“The investigators that work in our office do not make arrests,” said Winnebago County State’s Attorney Joseph P. Bruscato.
In practice, Towne appears to be one of only two of the state’s 102 prosecutors who believes his office has the right to pull people over on the highway. The other is Tom Gibbons of Madison County, who started his own SAFE unit after studying Towne’s.
“One of the things I thought was especially interesting (about Towne’s SAFE unit) was the coordination with local law enforcement,” Gibbons said. “Which is exactly what the statute allows for state’s attorney investigators to do.”
Both Towne’s and Gibbons’ investigators are off the highways at the moment, they said. Even if the Supreme Court rules against them, they said they could still operate in an “assistance” role with local law enforcement.
Towne remains proud of the SAFE unit. He said he was happy to help Gibbons start his own, except for one minor quibble: They used the same name.
“I teased them about it, but, you know, I’m fine with that,” Towne said. “Imitation is the highest form of flattery, they say.”
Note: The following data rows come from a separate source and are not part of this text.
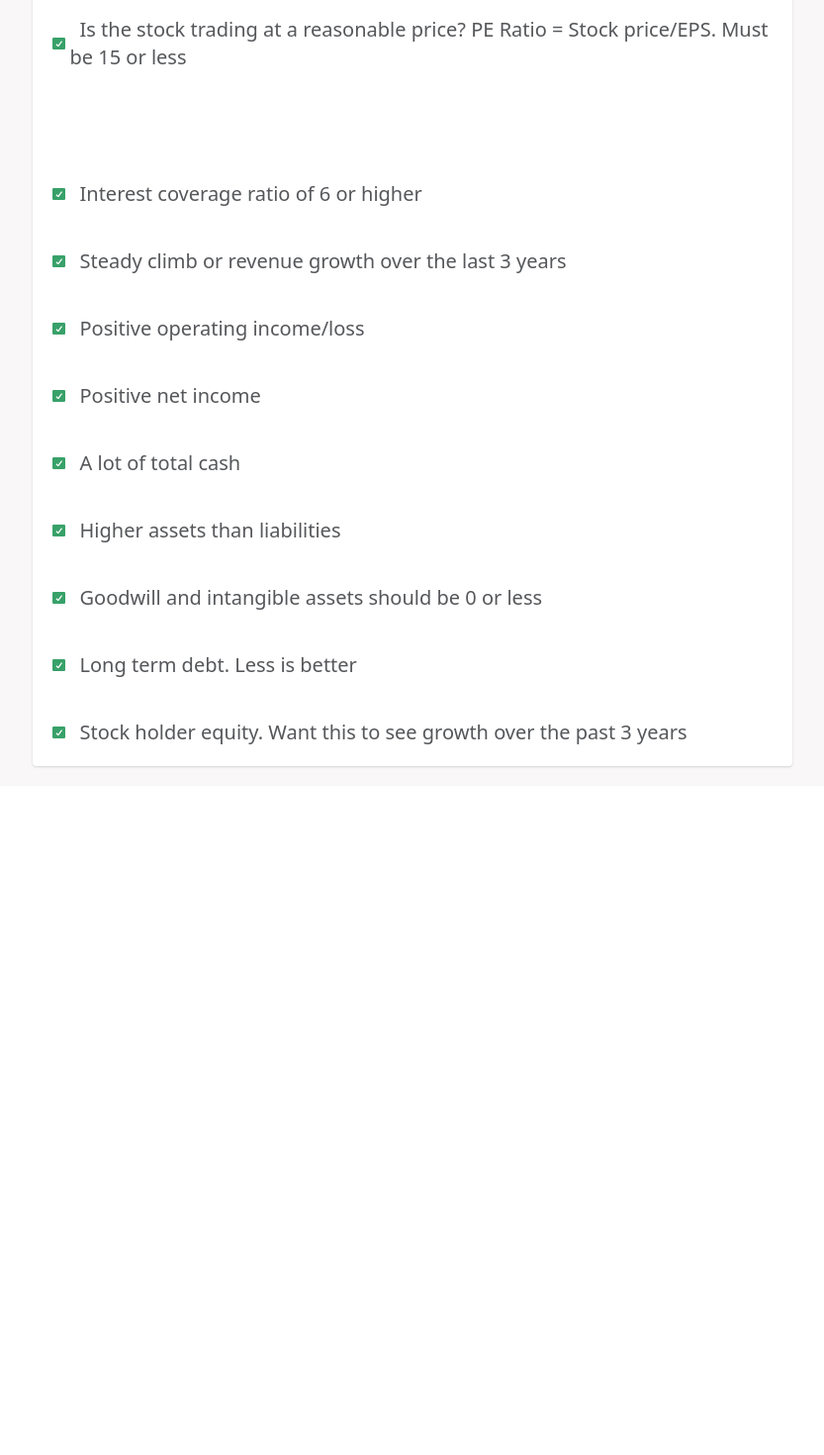
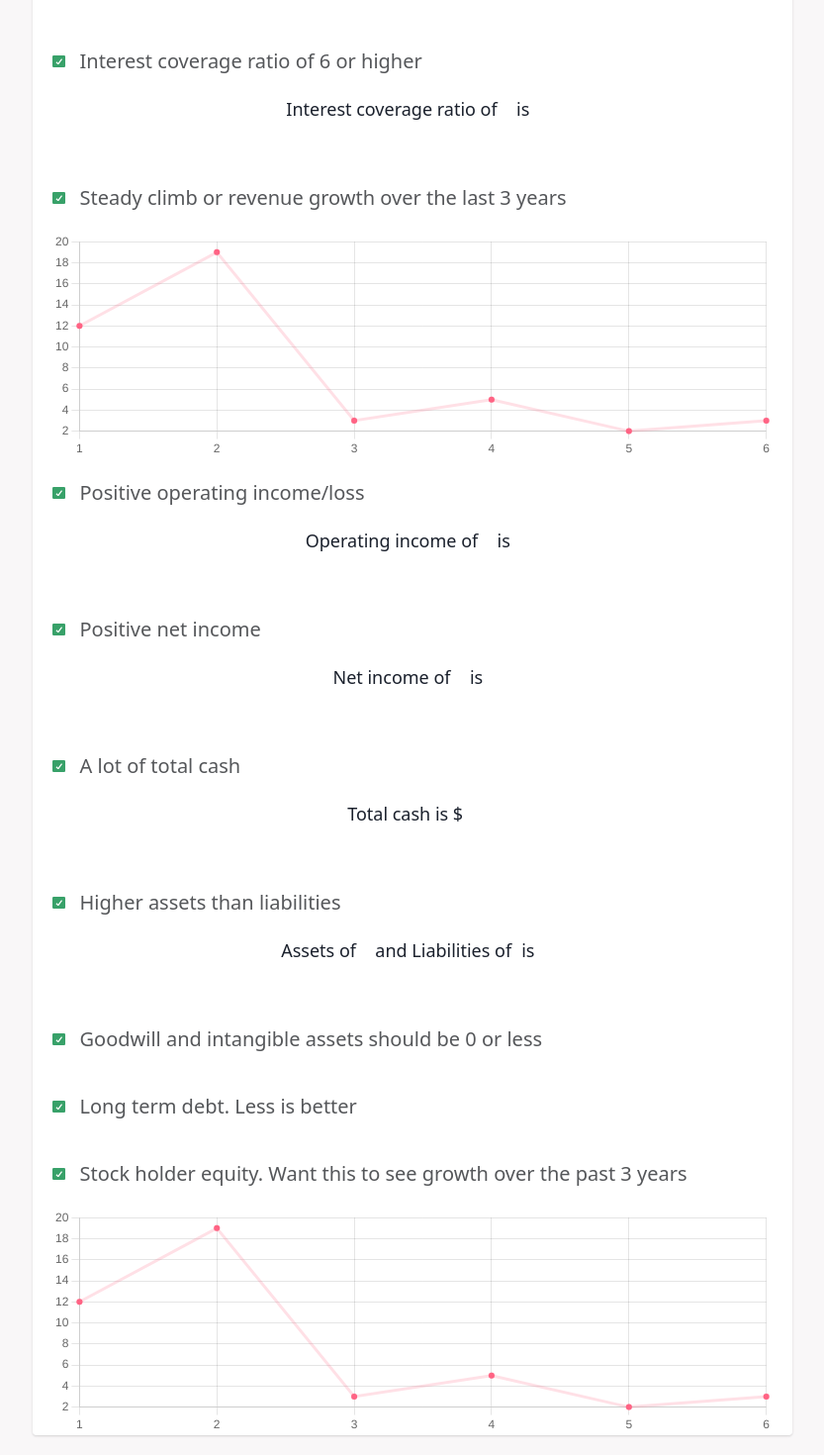
Before and after one commit to marvincayetano/quickdiligence, a Next.js app in the folder client/: page /1 in a window 1280 px wide. Shown: the part 793-2263 px from the top of the page at 99% size, without its empty margins (223-1056 px from the left). Before the commit the page ends 1587 px from the top, so only its background shows below. Built offline with nearby package versions, Linux system fonts and the light colour scheme.

Commit message:
🔥 Chore: Non graph client result

```diff
--- a/client/src/components/ResultContainer.tsx
+++ b/client/src/components/ResultContainer.tsx
@@ -1,18 +1,26 @@
-import React from 'react'
-import styled from 'styled-components';
+import React from "react";
+import styled from "styled-components";
 
 export const ResultContainer: React.FC = ({ children }) => {
-        return (
-                <Result__Container>
-                    {children}
-                </Result__Container>
-        );
-}
+  return <Result__Container>{children}</Result__Container>;
+};
 
 const Result__Container = styled.div`
-    display: flex;
-    justify-content: center;
-    align-items: center;
-    height: 3rem;
-    margin-bottom: 4rem;
+  display: flex;
+  justify-content: center;
+  align-items: center;
+  height: 3rem;
+  margin-bottom: 4rem;
+
+  p {
+    padding-right: 1rem;
+    font-size: "2rem";
+    font-weight: 600;
+  }
+
+  span {
+    font-size: 1.3rem;
+    padding-left: 0.5rem;
+    padding-right: 0.5rem;
+  }
 `;
--- a/client/src/pages/[symbol].tsx
+++ b/client/src/pages/[symbol].tsx
@@ -20,27 +20,27 @@ import { ResultContainer } from "../components/ResultContainer";
 
 interface AnalyzedData {
   EPS: {
-        data: [number]
-        isPositiveNumber: boolean
-        isIncreasing: boolean
-      },
-      PERatio: { data: [number], isUndervalued: boolean, isOverValued: boolean },
-      IRatio: { data: [number], isSixHigher: boolean },
+    data: [number];
+    isPositiveNumber: boolean;
+    isIncreasing: boolean;
+  };
+  PERatio: { data: [number]; isUndervalued: boolean; isOverValued: boolean };
+  IRatio: { data: [number]; isSixHigher: boolean; isOneToSix: boolean };
   RGrowth: {
-        data: [string]
-        isIncreasing: boolean
-      },
-      IncomeLoss: { data: string, isNegative: boolean },
-      PnetIncome: { data: string, isPositive: boolean },
-      TotalCash: { data: string },
+    data: [string];
+    isIncreasing: boolean;
+  };
+  IncomeLoss: { data: string; isNegative: boolean };
+  PnetIncome: { data: string; isPositive: boolean };
+  TotalCash: { data: string };
   TotalAssets: {
-        data: { assets: string, liabilities: string },
-        isPositiveAL: boolean
-      },
+    data: { assets: string; liabilities: string };
+    isPositiveAL: boolean;
+  };
   SHEquity: {
-        data: [string],
-        isIncreasing: boolean
-      }
+    data: [string];
+    isIncreasing: boolean;
+  };
 }
 
 interface SymbolProps {
@@ -123,11 +123,12 @@ const Symbol: React.FC<SymbolProps> = ({ foundStock }) => {
         },
       })
       .then((res) => {
-        console.log(res);
         setAnalyzedData(res.data);
+        Nprogress.done();
       })
       .catch((err) => {
         console.log(err);
+        Nprogress.done();
       });
   };
 
@@ -168,7 +169,12 @@ const Symbol: React.FC<SymbolProps> = ({ foundStock }) => {
             setCurrentOptions={setCurrentOptions}
           />
           <Box p="0 2rem">
-            <Line type="Line" data={eps_data} options={eps_linechart_options} />
+            <Line
+              type="Line"
+              height={95}
+              data={eps_data}
+              options={eps_linechart_options}
+            />
           </Box>
           <CheckBox
             name="ROI"
@@ -189,21 +195,18 @@ const Symbol: React.FC<SymbolProps> = ({ foundStock }) => {
             setCurrentOptions={setCurrentOptions}
           />
           <ResultContainer>
-                  <div>
-                      <span style={{ paddingRight: "1rem", fontSize: "2rem", fontWeight: 400 }}>
-                        {
-                            analyzedData && analyzedData.PERatio.data
-                        }
-                      </span>
+            PE Ratio of &nbsp;
+            <p>{analyzedData && ` x${analyzedData.PERatio.data}`}</p>
+            is &nbsp;
             {
               // TODO: Remove after test && There should always be data
-                        analyzedData && (
-                            analyzedData.PERatio.isOverValued?
-                            <Badge style={{ fontSize: "1.3rem" }} colorScheme="red">Overvalued</Badge> :
-                            <Badge style={{ fontSize: "1.3rem" }} colorScheme="green">Good</Badge>
-                        )
+              analyzedData &&
+                (analyzedData.PERatio.isOverValued ? (
+                  <Badge colorScheme="red">Overvalued</Badge>
+                ) : (
+                  <Badge colorScheme="green">Good</Badge>
+                ))
             }
-                  </div>
           </ResultContainer>
           <CheckBox
             name="IRATIO"
@@ -211,36 +214,110 @@ const Symbol: React.FC<SymbolProps> = ({ foundStock }) => {
             currentOptions={currentOptions}
             setCurrentOptions={setCurrentOptions}
           />
+          <ResultContainer>
+            Interest coverage ratio of &nbsp;
+            <p>{analyzedData && `${analyzedData.IRatio.data}`}</p>
+            is &nbsp;
+            {
+              // TODO: Remove after test && There should always be data
+              analyzedData &&
+                (analyzedData.IRatio.isSixHigher ? (
+                  <Badge colorScheme="green">Very Good</Badge>
+                ) : analyzedData.IRatio.isOneToSix ? (
+                  <Badge colorScheme="yellow">Good</Badge>
+                ) : (
+                  <Badge colorScheme="green">Bad</Badge>
+                ))
+            }
+          </ResultContainer>
           <CheckBox
             name="RGROWTH"
             description="Steady climb or revenue growth over the last 3 years"
             currentOptions={currentOptions}
             setCurrentOptions={setCurrentOptions}
           />
+          <Box p="0 2rem">
+            <Line
+              type="Line"
+              height={95}
+              data={eps_data}
+              options={eps_linechart_options}
+            />
+          </Box>
           <CheckBox
             name="INCOMELOSS"
             description="Positive operating income/loss"
             currentOptions={currentOptions}
             setCurrentOptions={setCurrentOptions}
           />
+          <ResultContainer>
+            Operating income of &nbsp;
+            <p>{analyzedData && `${analyzedData.IncomeLoss.data}`}</p>
+            is &nbsp;
+            {
+              // TODO: Remove after test && There should always be data
+              analyzedData &&
+                (analyzedData.IncomeLoss.isNegative ? (
+                  <Badge colorScheme="red">Bad</Badge>
+                ) : (
+                  <Badge colorScheme="green">Good</Badge>
+                ))
+            }
+          </ResultContainer>
           <CheckBox
             name="PNETINCOME"
             description="Positive net income"
             currentOptions={currentOptions}
             setCurrentOptions={setCurrentOptions}
           />
+          <ResultContainer>
+            Net income of &nbsp;
+            <p>{analyzedData && `${analyzedData.PnetIncome.data}`}</p>
+            is &nbsp;
+            {
+              // TODO: Remove after test && There should always be data
+              analyzedData &&
+                (analyzedData.PnetIncome.isPositive ? (
+                  <Badge colorScheme="green">Good</Badge>
+                ) : (
+                  <Badge colorScheme="red">Bad</Badge>
+                ))
+            }
+          </ResultContainer>
           <CheckBox
             name="CASH"
             description="A lot of total cash"
             currentOptions={currentOptions}
             setCurrentOptions={setCurrentOptions}
           />
+          <ResultContainer>
+            Total cash is $&nbsp;
+            <p>{analyzedData && `${analyzedData.TotalCash.data}`}</p>
+          </ResultContainer>
           <CheckBox
             name="AL"
             description="Higher assets than liabilities"
             currentOptions={currentOptions}
             setCurrentOptions={setCurrentOptions}
           />
+          <ResultContainer>
+            Assets of &nbsp;
+            <p>{analyzedData && `${analyzedData.TotalAssets.data.assets}`}</p>
+            and Liabilities of
+            <p>
+              {analyzedData && `${analyzedData.TotalAssets.data.liabilities}`}
+            </p>
+            is &nbsp;
+            {
+              // TODO: Remove after test && There should always be data
+              analyzedData &&
+                (analyzedData.TotalAssets.isPositiveAL ? (
+                  <Badge colorScheme="green">Good</Badge>
+                ) : (
+                  <Badge colorScheme="red">Bad</Badge>
+                ))
+            }
+          </ResultContainer>
           <CheckBox
             name="GWIA"
             description="Goodwill and intangible assets should be 0 or less"
@@ -259,6 +336,14 @@ const Symbol: React.FC<SymbolProps> = ({ foundStock }) => {
             currentOptions={currentOptions}
             setCurrentOptions={setCurrentOptions}
           />
+          <Box p="0 2rem">
+            <Line
+              type="Line"
+              height={95}
+              data={eps_data}
+              options={eps_linechart_options}
+            />
+          </Box>
         </Index__optionsTable>
       </Index__optionsContainer>
     </Layout>
```
Also changed, not shown: 1 other file (tests, documents, lock files or other folders). Lines whose indentation alone changed are shown as unchanged.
As for Ringland’s attorneys’ thoughts on the matter, they are best summed up by the first sentence in a filing asking the Supreme Court to deny a hearing on the case: “The history of this litigation reflects a prosecutor’s office engaging in a level of arrogance and apathy seldom seen concerning Illinois statutory requirements.”
For an in-depth look at the ways Brian Towne's SAFE unit may violate state law, read the follow-up piece, “LaSalle Bounty: How a prosecutor's police force turned a highway into a payday,” published in the March 2016 issue of Chicago Lawyer.